##### Dataset entries #####

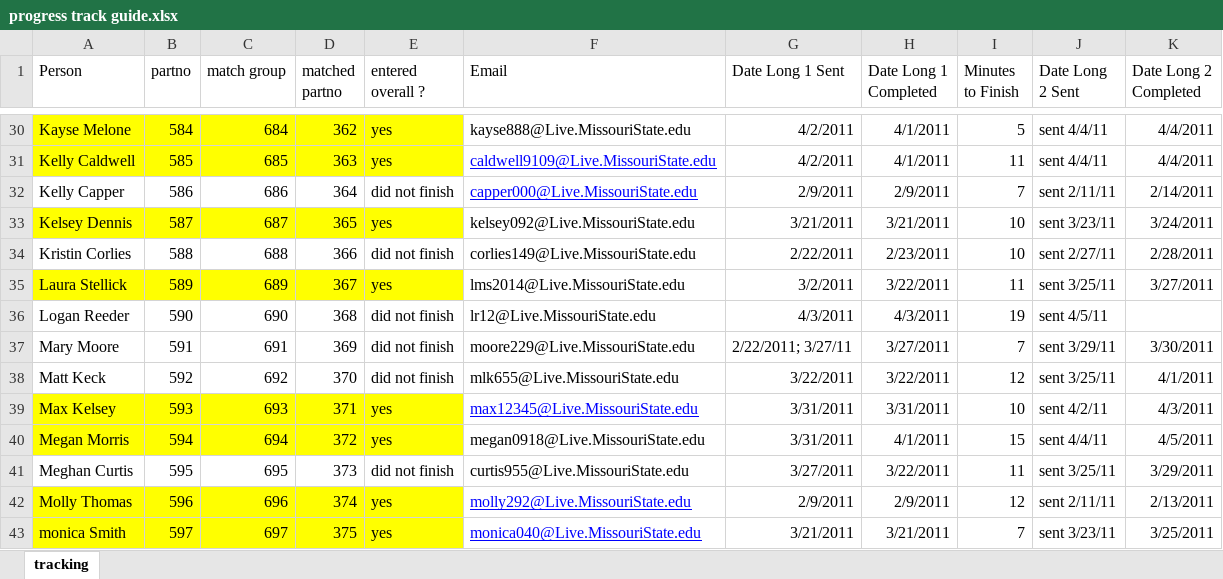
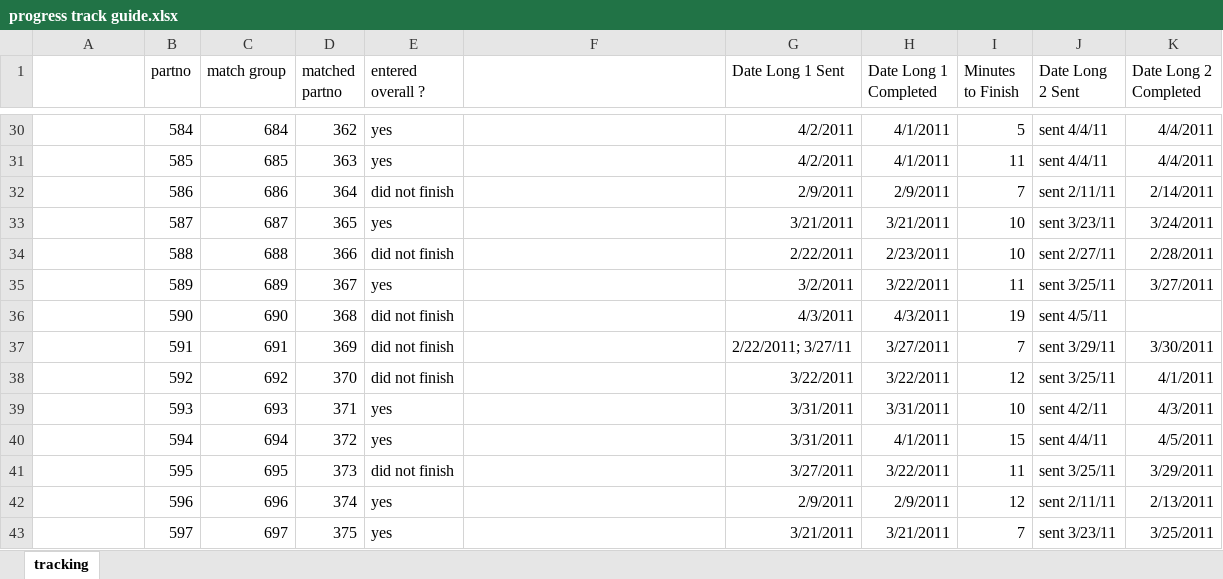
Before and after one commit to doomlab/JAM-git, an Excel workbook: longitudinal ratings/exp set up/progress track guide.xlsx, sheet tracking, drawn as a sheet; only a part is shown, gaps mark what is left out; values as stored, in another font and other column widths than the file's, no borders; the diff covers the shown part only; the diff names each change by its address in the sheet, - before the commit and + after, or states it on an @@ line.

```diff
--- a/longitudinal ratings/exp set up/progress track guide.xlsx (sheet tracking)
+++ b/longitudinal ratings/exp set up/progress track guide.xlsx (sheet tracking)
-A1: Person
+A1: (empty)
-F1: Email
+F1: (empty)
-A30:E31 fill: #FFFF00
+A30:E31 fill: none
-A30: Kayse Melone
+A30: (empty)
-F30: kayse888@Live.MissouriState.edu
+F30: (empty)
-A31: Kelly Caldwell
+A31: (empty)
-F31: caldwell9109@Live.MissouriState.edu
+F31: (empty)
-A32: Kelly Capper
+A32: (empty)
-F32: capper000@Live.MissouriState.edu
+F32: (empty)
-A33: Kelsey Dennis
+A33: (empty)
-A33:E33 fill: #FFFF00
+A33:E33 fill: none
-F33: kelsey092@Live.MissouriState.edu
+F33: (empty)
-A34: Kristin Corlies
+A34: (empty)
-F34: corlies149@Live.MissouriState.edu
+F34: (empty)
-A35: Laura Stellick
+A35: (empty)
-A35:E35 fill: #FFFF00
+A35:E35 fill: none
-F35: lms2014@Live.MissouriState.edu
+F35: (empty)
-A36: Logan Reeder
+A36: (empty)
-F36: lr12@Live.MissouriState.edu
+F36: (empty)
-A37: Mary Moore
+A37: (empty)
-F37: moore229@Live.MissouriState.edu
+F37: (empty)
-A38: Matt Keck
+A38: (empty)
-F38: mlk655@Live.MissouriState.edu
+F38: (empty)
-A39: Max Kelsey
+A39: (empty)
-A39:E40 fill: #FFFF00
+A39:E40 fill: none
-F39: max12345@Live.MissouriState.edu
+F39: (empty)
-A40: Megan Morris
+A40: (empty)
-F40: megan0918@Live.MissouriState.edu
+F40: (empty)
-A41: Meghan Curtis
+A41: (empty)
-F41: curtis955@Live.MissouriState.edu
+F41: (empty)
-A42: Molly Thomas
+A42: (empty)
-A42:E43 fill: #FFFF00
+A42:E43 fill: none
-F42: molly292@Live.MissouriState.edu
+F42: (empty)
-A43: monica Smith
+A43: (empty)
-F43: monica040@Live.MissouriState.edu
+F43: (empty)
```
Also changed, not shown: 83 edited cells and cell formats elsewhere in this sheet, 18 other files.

#####

> _Task prompt_
All of the entries above should be duplicated exactly, except for the pictures.

> _Answer to this problem_
Before and after one commit to doomlab/JAM-git, an Excel workbook: longitudinal ratings/exp set up/progress track guide.xlsx, sheet tracking, drawn as a sheet; only a part is shown, gaps mark what is left out; values as stored, in another font and other column widths than the file's, no borders; the diff covers the shown part only; the diff names each change by its address in the sheet, - before the commit and + after, or states it on an @@ line.

```diff
--- a/longitudinal ratings/exp set up/progress track guide.xlsx (sheet tracking)
+++ b/longitudinal ratings/exp set up/progress track guide.xlsx (sheet tracking)
-A1: Person
+A1: (empty)
-F1: Email
+F1: (empty)
-A30:E31 fill: #FFFF00
+A30:E31 fill: none
-A30: Kayse Melone
+A30: (empty)
-F30: kayse888@Live.MissouriState.edu
+F30: (empty)
-A31: Kelly Caldwell
+A31: (empty)
-F31: caldwell9109@Live.MissouriState.edu
+F31: (empty)
-A32: Kelly Capper
+A32: (empty)
-F32: capper000@Live.MissouriState.edu
+F32: (empty)
-A33: Kelsey Dennis
+A33: (empty)
-A33:E33 fill: #FFFF00
+A33:E33 fill: none
-F33: kelsey092@Live.MissouriState.edu
+F33: (empty)
-A34: Kristin Corlies
+A34: (empty)
-F34: corlies149@Live.MissouriState.edu
+F34: (empty)
-A35: Laura Stellick
+A35: (empty)
-A35:E35 fill: #FFFF00
+A35:E35 fill: none
-F35: lms2014@Live.MissouriState.edu
+F35: (empty)
-A36: Logan Reeder
+A36: (empty)
-F36: lr12@Live.MissouriState.edu
+F36: (empty)
-A37: Mary Moore
+A37: (empty)
-F37: moore229@Live.MissouriState.edu
+F37: (empty)
-A38: Matt Keck
+A38: (empty)
-F38: mlk655@Live.MissouriState.edu
+F38: (empty)
-A39: Max Kelsey
+A39: (empty)
-A39:E40 fill: #FFFF00
+A39:E40 fill: none
-F39: max12345@Live.MissouriState.edu
+F39: (empty)
-A40: Megan Morris
+A40: (empty)
-F40: megan0918@Live.MissouriState.edu
+F40: (empty)
-A41: Meghan Curtis
+A41: (empty)
-F41: curtis955@Live.MissouriState.edu
+F41: (empty)
-A42: Molly Thomas
+A42: (empty)
-A42:E43 fill: #FFFF00
+A42:E43 fill: none
-F42: molly292@Live.MissouriState.edu
+F42: (empty)
-A43: monica Smith
+A43: (empty)
-F43: monica040@Live.MissouriState.edu
+F43: (empty)
```
Also changed, not shown: 83 edited cells and cell formats elsewhere in this sheet, 18 other files.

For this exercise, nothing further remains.